▸ Work to complete
Lines of the data that contain the word "html" are the ones to copy.

========

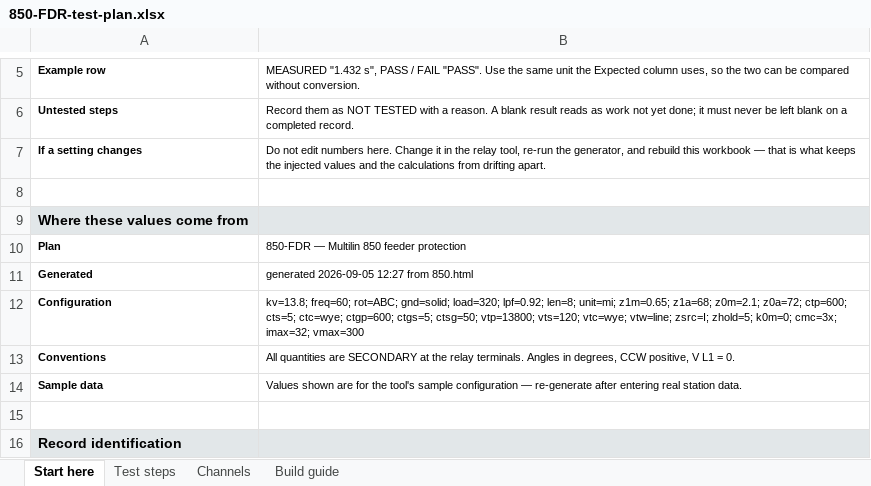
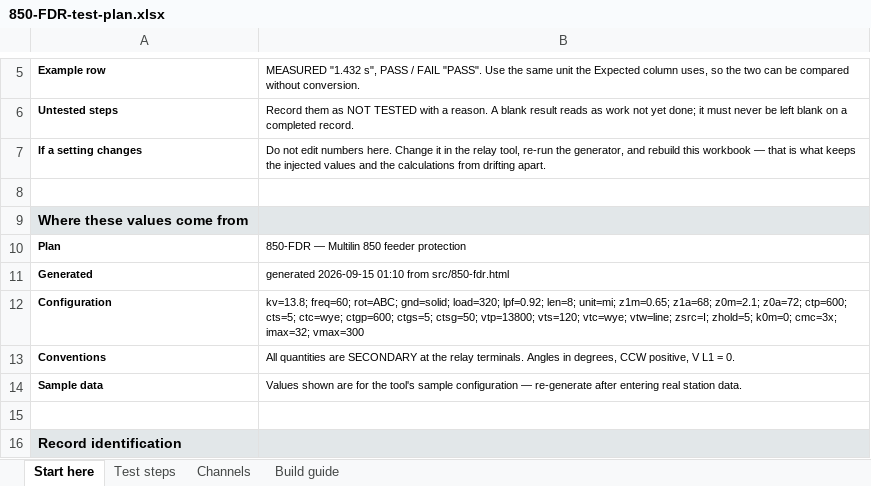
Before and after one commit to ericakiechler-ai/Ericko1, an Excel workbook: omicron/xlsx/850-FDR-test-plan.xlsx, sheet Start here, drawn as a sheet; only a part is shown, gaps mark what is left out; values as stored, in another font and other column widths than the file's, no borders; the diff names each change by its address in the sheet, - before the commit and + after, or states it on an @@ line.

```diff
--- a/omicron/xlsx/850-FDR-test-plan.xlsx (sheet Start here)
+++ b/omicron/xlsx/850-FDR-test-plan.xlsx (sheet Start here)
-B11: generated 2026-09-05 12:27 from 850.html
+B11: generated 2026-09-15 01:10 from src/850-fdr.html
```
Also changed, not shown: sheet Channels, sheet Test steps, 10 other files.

========

▸ The answer
-B11: generated 2026-09-05 12:27 from 850.html
+B11: generated 2026-09-15 01:10 from src/850-fdr.html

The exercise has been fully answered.